An arms race for an artificial general intelligence (AGI) would be detrimental for and even pose an existential threat to humanity if it results in an unfriendly AGI. In this paper, an all-pay contest model is developed to derive implications for public policy to avoid such an outcome. It is established that, in a winner-takes-all race, where players must invest in R&D, only the most competitive teams will participate. Thus, given the difficulty of AGI, the number of competing teams is unlikely ever to be very large. It is also established that the intention of teams competing in an AGI race, as well as the possibility of an intermediate outcome (prize), is important. The possibility of an intermediate prize will raise the probability of finding the dominant AGI application and, hence, will make public control more urgent. It is recommended that the danger of an unfriendly AGI can be reduced by taxing AI and using public procurement. This would reduce the pay-off of contestants, raise the amount of R&D needed to compete, and coordinate and incentivize co-operation. This will help to alleviate the control and political problems in AI. Future research is needed to elaborate the design of systems of public procurement of AI innovation and for appropriately adjusting the legal frameworks underpinning high-tech innovation, in particular dealing with patenting by AI.
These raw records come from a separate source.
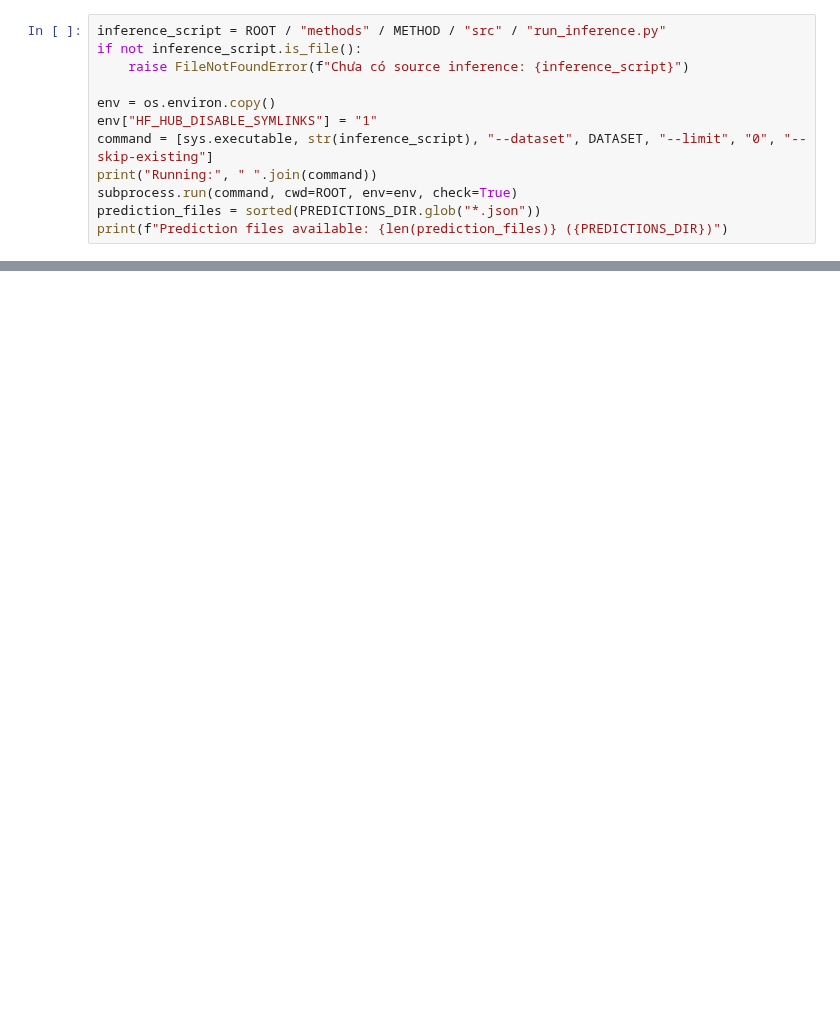
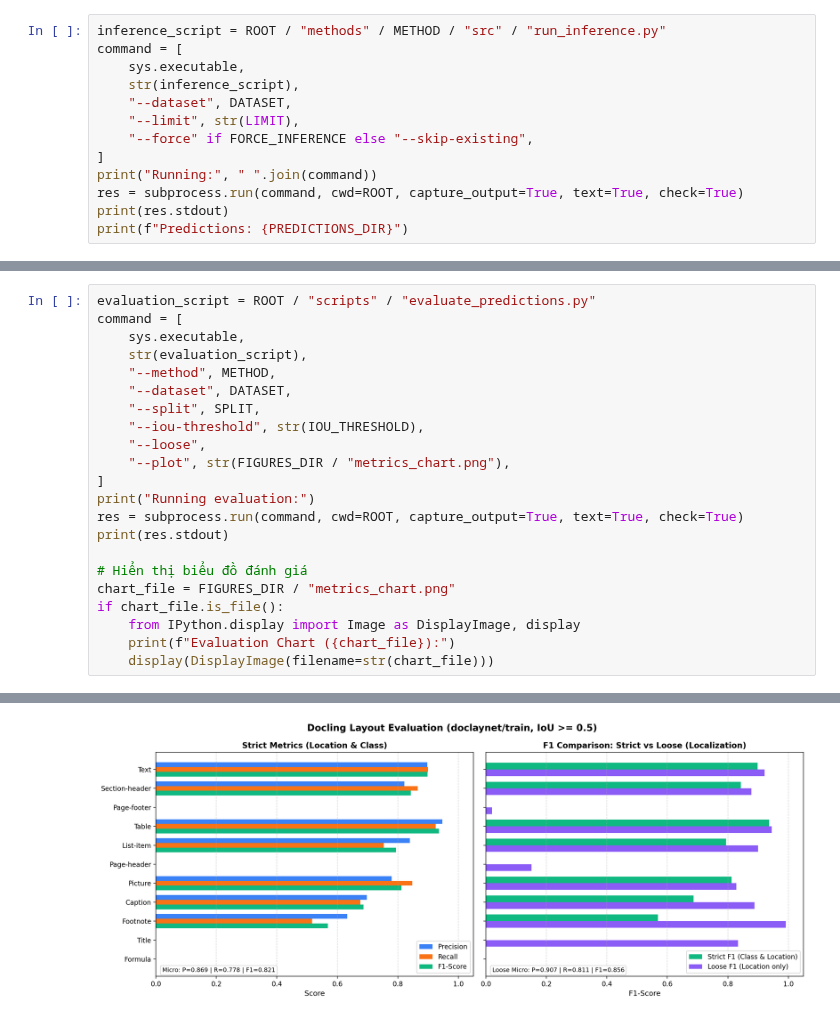
Before and after one commit to minhnguyenrun/DO-AN-261, a Jupyter notebook: methods/docling/notebooks/docling_report.ipynb, the cells around one changed output, grey strips where cells are left out. Cells and saved outputs as stored; diff of their text form; blank space fills up the shorter version.

Commit message:
feat: add inference scripts, notebooks, and evaluation utilities for Docling and PaddleOCR-VL pipelines

```diff
--- a/methods/docling/notebooks/docling_report.ipynb
+++ b/methods/docling/notebooks/docling_report.ipynb
@@ -37,12 +40,13 @@ Lệnh gọi source inference chính với `--skip-existing`, nên notebook có
 # %%
 inference_script = ROOT / "methods" / METHOD / "src" / "run_inference.py"
-if not inference_script.is_file():
-    raise FileNotFoundError(f"Chưa có source inference: {inference_script}")
-
-env = os.environ.copy()
-env["HF_HUB_DISABLE_SYMLINKS"] = "1"
-command = [sys.executable, str(inference_script), "--dataset", DATASET, "--limit", "0", "--skip-existing"]
+command = [
+    sys.executable,
+    str(inference_script),
+    "--dataset", DATASET,
+    "--limit", str(LIMIT),
+    "--force" if FORCE_INFERENCE else "--skip-existing",
+]
 print("Running:", " ".join(command))
-subprocess.run(command, cwd=ROOT, env=env, check=True)
-prediction_files = sorted(PREDICTIONS_DIR.glob("*.json"))
-print(f"Prediction files available: {len(prediction_files)} ({PREDICTIONS_DIR})")
+res = subprocess.run(command, cwd=ROOT, capture_output=True, text=True, check=True)
+print(res.stdout)
+print(f"Predictions: {PREDICTIONS_DIR}")
@@ -87,0 +66,23 @@ Gọi visualizer dùng chung trong repository và hiển thị một ảnh đố
+# %%
+evaluation_script = ROOT / "scripts" / "evaluate_predictions.py"
+command = [
+    sys.executable,
+    str(evaluation_script),
+    "--method", METHOD,
+    "--dataset", DATASET,
+    "--split", SPLIT,
+    "--iou-threshold", str(IOU_THRESHOLD),
+    "--loose",
+    "--plot", str(FIGURES_DIR / "metrics_chart.png"),
+]
+print("Running evaluation:")
+res = subprocess.run(command, cwd=ROOT, capture_output=True, text=True, check=True)
+print(res.stdout)
+
+# Hiển thị biểu đồ đánh giá
+chart_file = FIGURES_DIR / "metrics_chart.png"
+if chart_file.is_file():
+    from IPython.display import Image as DisplayImage, display
+    print(f"Evaluation Chart ({chart_file}):")
+    display(DisplayImage(filename=str(chart_file)))
+# %% [output]
@@ -87,0 +106 @@ Gọi visualizer dùng chung trong repository và hiển thị một ảnh đố
+[figure, added]
```
Also changed, not shown: parts of 14 cells of this notebook, 30 other files.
- l86 - "Information and Internet Services; Computer Software"
- d80 - Information, Knowledge, and Uncertainty: General
- o31 - Innovation and Invention: Processes and Incentives
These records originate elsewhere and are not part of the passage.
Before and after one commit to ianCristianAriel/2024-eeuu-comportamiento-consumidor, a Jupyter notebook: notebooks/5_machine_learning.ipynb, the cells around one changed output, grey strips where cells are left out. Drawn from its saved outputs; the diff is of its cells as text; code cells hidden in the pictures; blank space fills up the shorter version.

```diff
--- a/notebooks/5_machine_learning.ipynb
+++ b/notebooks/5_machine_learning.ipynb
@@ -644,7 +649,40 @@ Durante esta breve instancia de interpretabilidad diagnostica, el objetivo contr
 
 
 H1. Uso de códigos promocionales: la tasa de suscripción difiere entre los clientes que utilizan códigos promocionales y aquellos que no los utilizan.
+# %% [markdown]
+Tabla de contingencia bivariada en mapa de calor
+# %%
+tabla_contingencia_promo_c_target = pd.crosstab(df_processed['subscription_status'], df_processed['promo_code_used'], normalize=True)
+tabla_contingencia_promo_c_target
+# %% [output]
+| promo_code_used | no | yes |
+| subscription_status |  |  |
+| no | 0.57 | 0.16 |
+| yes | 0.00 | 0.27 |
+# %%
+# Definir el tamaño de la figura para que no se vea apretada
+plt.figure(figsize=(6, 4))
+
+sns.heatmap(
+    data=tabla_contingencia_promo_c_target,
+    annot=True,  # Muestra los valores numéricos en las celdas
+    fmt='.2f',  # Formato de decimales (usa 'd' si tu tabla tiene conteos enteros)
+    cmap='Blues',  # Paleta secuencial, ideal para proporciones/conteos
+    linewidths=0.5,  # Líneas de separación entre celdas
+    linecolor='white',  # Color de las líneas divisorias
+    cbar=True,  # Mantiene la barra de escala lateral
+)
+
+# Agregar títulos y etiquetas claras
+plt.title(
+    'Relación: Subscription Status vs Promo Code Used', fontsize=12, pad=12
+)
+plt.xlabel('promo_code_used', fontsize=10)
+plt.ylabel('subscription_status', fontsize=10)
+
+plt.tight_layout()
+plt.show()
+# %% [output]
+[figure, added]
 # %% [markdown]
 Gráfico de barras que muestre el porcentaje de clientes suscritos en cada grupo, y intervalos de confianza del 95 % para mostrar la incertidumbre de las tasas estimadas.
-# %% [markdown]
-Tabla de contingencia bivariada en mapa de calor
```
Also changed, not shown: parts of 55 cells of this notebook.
- o33 - "Technological Change: Choices and Consequences; Diffusion Processes"
- o38 - Technological Change: Government Policy
- Artificial intelligence
- Public policy
- Artificial general intelligences
- High tech
- Legal frameworks
- Political problems
- Public procurement